Competition is fierce for that fifth slot in the Oscars’ race for Best Actor. Over the past few months Steve Carell looked like a good bet for a nomination after “Foxcatcher’s” warm reception at the Cannes Film Festival, but Bradley Cooper (“American Sniper”) and Jake Gyllenhaal (“Nightcrawler”) have recently gained mojo.
Should Carell be worried? Yes. Healthy paranoia is always a good idea at the Academy Awards, but he has many advantages, including the critical acclaim he reaped for his creepy role as a killer tycoon. He portrays a real-life person just like 8 of the past 10 winners in the category. He wears a plastic nose. (Hell, that helped Nicole Kidman to win!) And he’s made a successful crossover to Serious Actor from TV Sitcom Star (“The Office”) and Movie Goofball (“The 40-Year-Old Virgin”).
Granted, Carell can’t win the Oscar, but shouldn’t all of this help him to snag a nomination?
Don’t make the mistake of believing that Carell’s silliness on the boob tube will hurt him now. Quite the contrary. Consider, for example, Sally Field winning two Oscars (“Norma Rae,” “Places in the Heart”) after gaining fame as the ridiculous Flying Nun and ditzy teenager Gidget on TV.
Not so long ago there was a sharp divide between superstars who appeared on the silver screen and actors who went slumming on TV. There was also an obvious reluctance by Hollywood to take any actor seriously who became famous for pratfalls.
Those ancient rules are now as broken down as old, flickering Philco TVs that once aired that camp classic “Charlie’s Angels” back in the days before Farrah Fawcett left to make a failed attempt to become a feature film star.

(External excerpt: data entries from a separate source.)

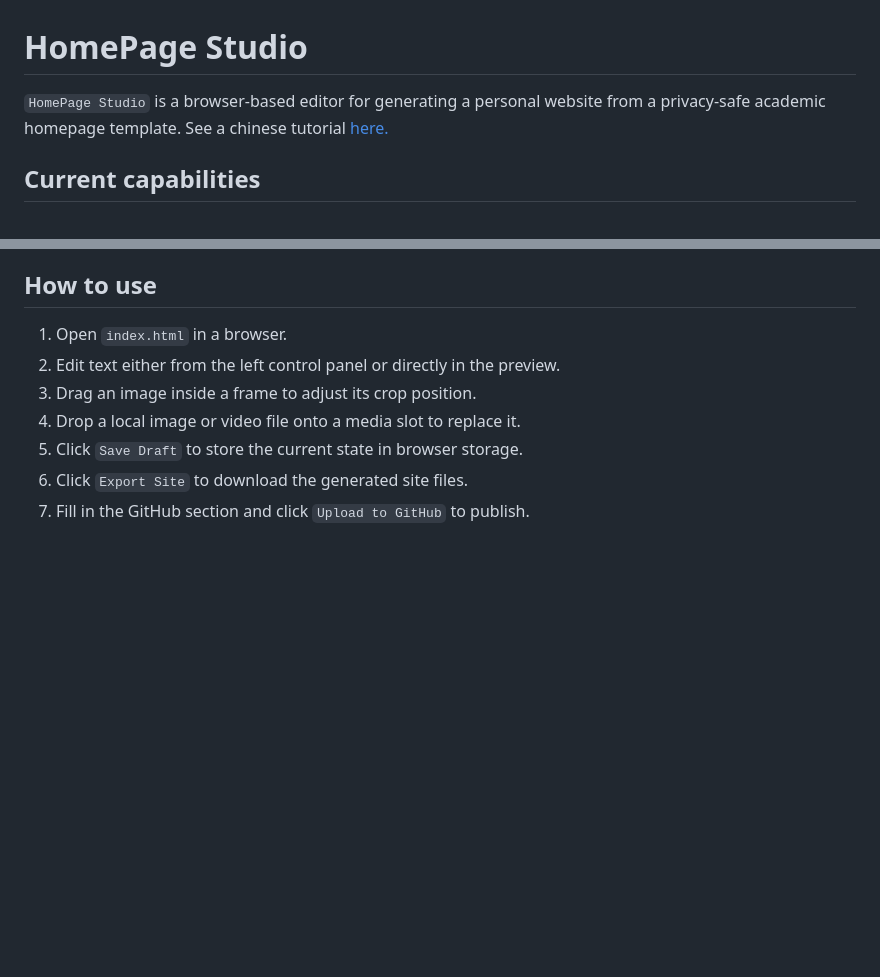
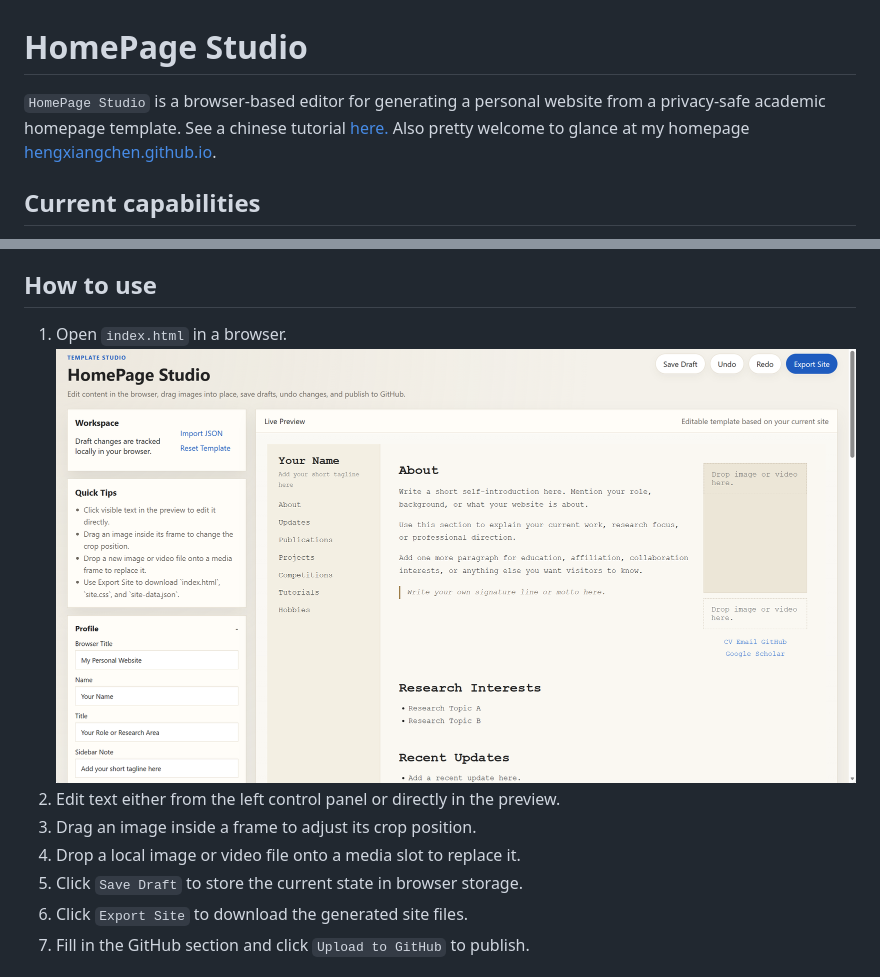
Before and after one commit to hengxiangchen/HomePage-Studio, a Markdown page: README.md, 2 parts joined by grey strips. Rendered like a GitHub page; pictures changed too: editor.png (added); blank space fills up the shorter version.

```diff
--- a/README.md
+++ b/README.md
@@ -1,6 +1,6 @@
 # HomePage Studio
 
-`HomePage Studio` is a browser-based editor for generating a personal website from a privacy-safe academic homepage template. See a chinese tutorial [here.](README.zh-CN.md)
+`HomePage Studio` is a browser-based editor for generating a personal website from a privacy-safe academic homepage template. See a chinese tutorial [here.](README.zh-CN.md) Also pretty welcome to glance at my homepage [hengxiangchen.github.io](http://hengxiangchen.github.io).
 
 ## Current capabilities
 
@@ -17,6 +17,7 @@
 ## How to use
 
 1. Open `index.html` in a browser.
+   ![](editor.png)
 2. Edit text either from the left control panel or directly in the preview.
 3. Drag an image inside a frame to adjust its crop position.
 4. Drop a local image or video file onto a media slot to replace it.
```
Also changed, not shown: README.zh-CN.md (+3 -1 lines), assets/editor.png (added), 1 other file.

Since then, Tom Hanks went from flouncing around in drag on “Bosom Buddies” to marching up to the Oscars’ stage to claim statuettes for “Forrest Gump” and “Philadelphia.”
George Clooney went from “The Facts of Life,” “Roseanne” and “ER” to winning an Oscar for “Syriana.”
And academy voters went wild for Helen Hunt in “As Good As It Gets” after she swept the Emmys four times for “Mad About You.”
Oscar voters like to see actors show off their chops while performing a wide range of emotions in drama and comedy across various media. That proves they are real actors.